“No one eats Thai food here except you.”, one of my daughters blurted out. “We’re not getting Thai food.” And there it went. I was certain that they were going to settle on one of two things: Pizza, or Swiss Chalet.

“Let’s just get pizza.”, one of my sons said. “Its the easiest.”  And with that I heard Don Pardo speaking in my head. “Well, sir, for that correct answer, you have just won an all expense paid trip to anywhere away from your family for the remainder of the day.”

But we weren’t finished, no, we were far from done. “What do you want on the pizza.”, my wife asked.

“I’m good.”, I replied. “I’m not really hungry. I think I’m going to have go lay down soon. I think I may have had a few too many beers.”

“Do you want your surprise first?”, she asked. While I had hoped that it was going to be incredibly hot sex, I knew that it wasn’t going to happen, especially not with the kids around. “Its your favorite.”. she added, “Key Lime tart.” She was right, it was my favorite. I ate the tart, and was satisfied that it had been an okay father’s day. It was good to see all of the kids together, it generally doesn’t happen often enough. And to see them laughing, and getting along with each other, well, it made me realize that it isn’t really all that bad.

I went to lay down, after saying goodbye, and thanking them for the cards and wonderful gifts. My wife came into the bedroom shortly after to see if I was alright. “I’m fine.”, I told her.

“It was nice of the kids to come down. It was good to see them so happy.”, she told me, “You’re a good father.”

“Thank you.”, I answered. “I try my best.”

“I hope you had a good father’s day.”, she said. “And I hope that we can have everyone over again next year.”

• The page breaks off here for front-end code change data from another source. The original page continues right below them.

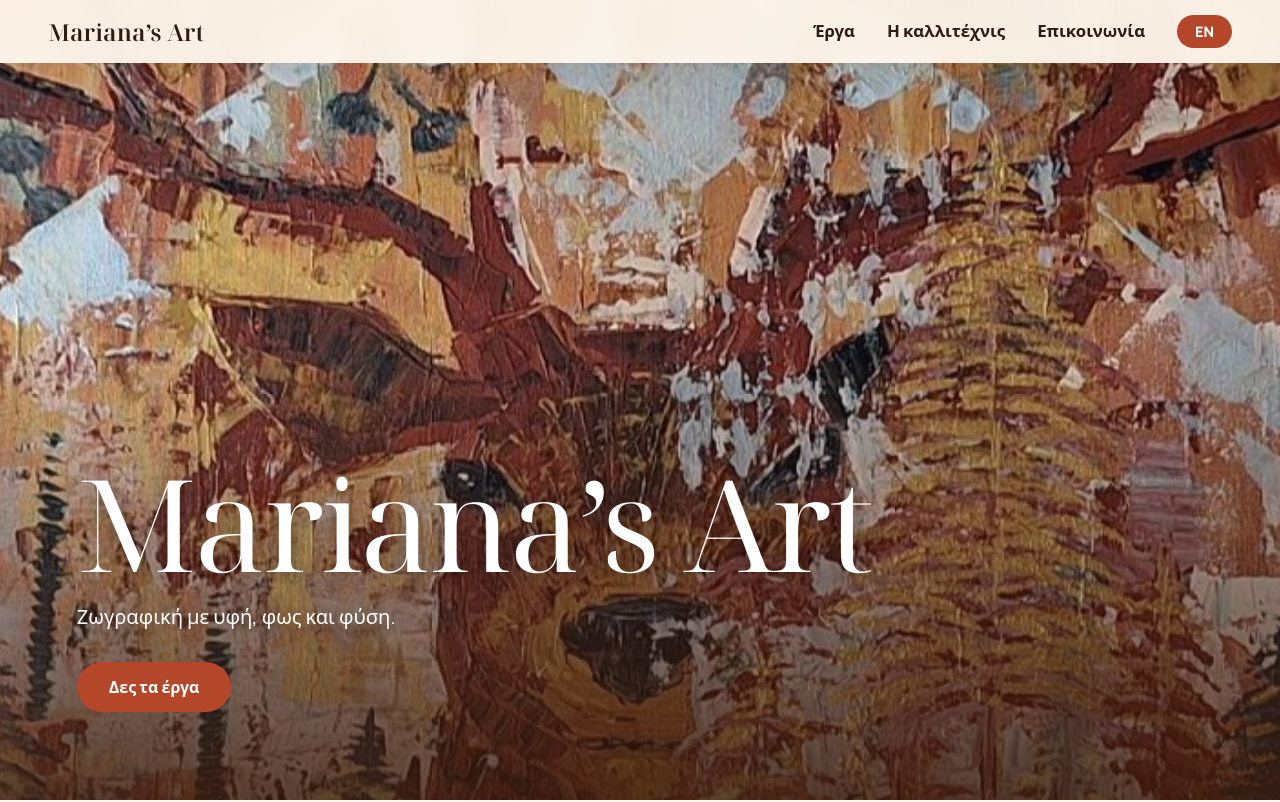
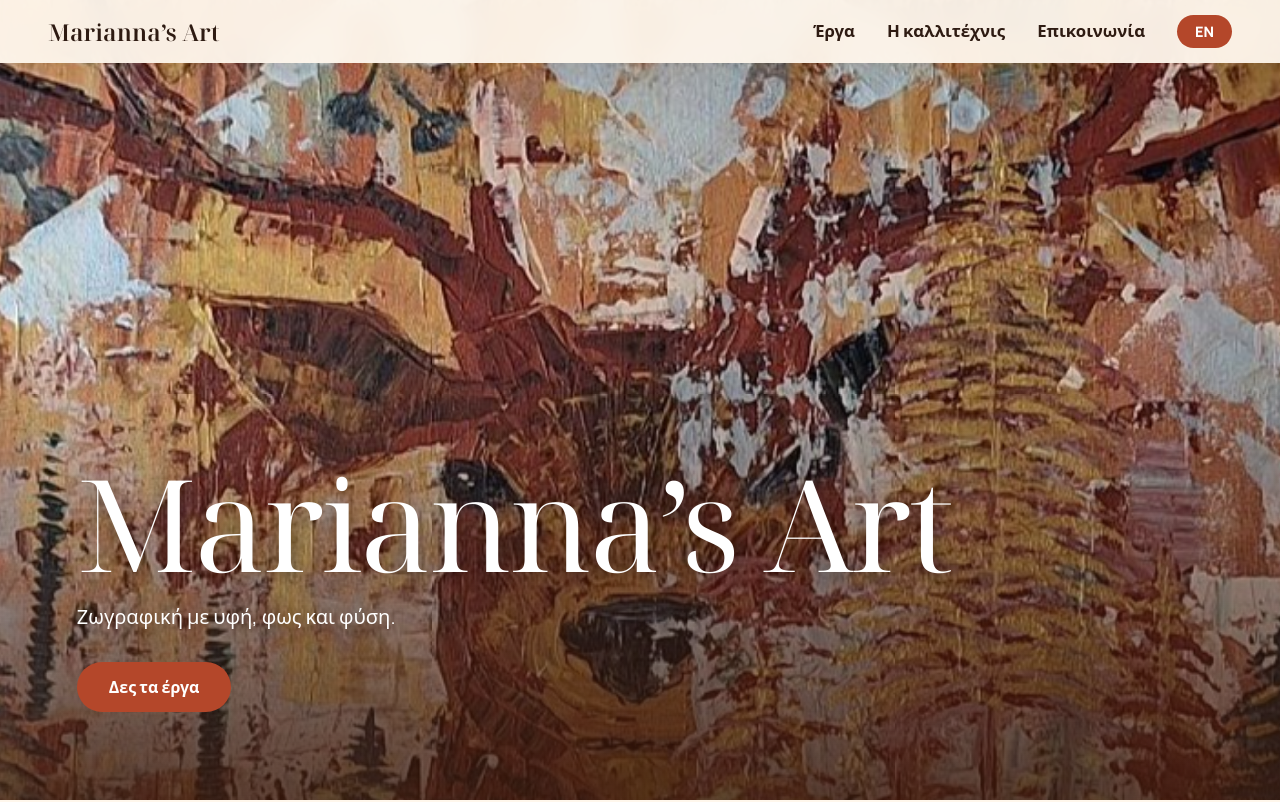
Before and after one commit to mariann-span/Mariannas-Art, a plain HTML site: page index.html in a window 1280 px wide. Shown: the top 802 px of the page. Drawn offline with Linux system fonts and the light colour scheme.

Commit message:
Update index.html

```diff
--- a/index.html
+++ b/index.html
@@ -3,8 +3,8 @@
 <head>
 <meta charset="utf-8">
 <meta name="viewport" content="width=device-width, initial-scale=1">
-<title>Mariana’s Art</title>
-<meta name="description" content="Έργα ζωγραφικής της Mariana. / Paintings by Mariana.">
+<title>Marianna’s Art</title>
+<meta name="description" content="Έργα ζωγραφικής της Marianna. / Paintings by Marianna.">
 <link rel="preconnect" href="https://fonts.googleapis.com">
 <link rel="preconnect" href="https://fonts.gstatic.com" crossorigin>
 <link href="https://fonts.googleapis.com/css2?family=Manrope:wght@400;600;800&family=Noto+Serif+Display:ital,wght@0,400;0,600;1,400&display=swap" rel="stylesheet">
@@ -12,7 +12,7 @@
 </head>
 <body>
 <header class="nav">
-  <a class="logo" href="#top">Mariana’s Art</a>
+  <a class="logo" href="#top">Marianna’s Art</a>
   <nav>
     <a href="#works" data-i18n="nav_works">Έργα</a>
     <a href="#about" data-i18n="nav_about">Η καλλιτέχνις</a>
@@ -25,7 +25,7 @@
   <section class="hero">
     <img src="images/autumn-center.jpg" alt="" class="hero-img">
     <div class="hero-text">
-      <h1>Mariana’s Art</h1>
+      <h1>Marianna’s Art</h1>
       <p data-i18n="hero_sub">Ζωγραφική με υφή, φως και φύση.</p>
       <a class="btn" href="#works" data-i18n="hero_cta">Δες τα έργα</a>
     </div>
@@ -71,7 +71,7 @@
 
   <section id="about" class="about alt">
     <div class="about-in">
-      <div class="portrait from-l"><img src="images/mariana.jpg" alt="Mariana"></div>
+      <div class="portrait from-l"><img src="images/Marianna.jpg" alt="Marianna"></div>
       <div class="about-text from-r">
         <h2 data-i18n="a_title">Η καλλιτέχνις</h2>
         <p data-i18n="a1"></p><p data-i18n="a2"></p><p data-i18n="a3"></p>
@@ -95,7 +95,7 @@
     <button class="btn" type="submit" data-i18n="c_send"></button>
   </form>
   <a class="mail" href="mailto:ms@experience-designers.com">ms@experience-designers.com</a>
-  <small>© <span id="yr"></span> Mariana’s Art</small>
+  <small>© <span id="yr"></span> Marianna’s Art</small>
 </footer>
 <script src="script.js"></script>
 </body>
```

“Okay.”, I answer. “But next year, I am giving each of them a white tee shirt and I want them to tie dye it for me.” She stood up and smiled.

“They will.”, she said. “They will.”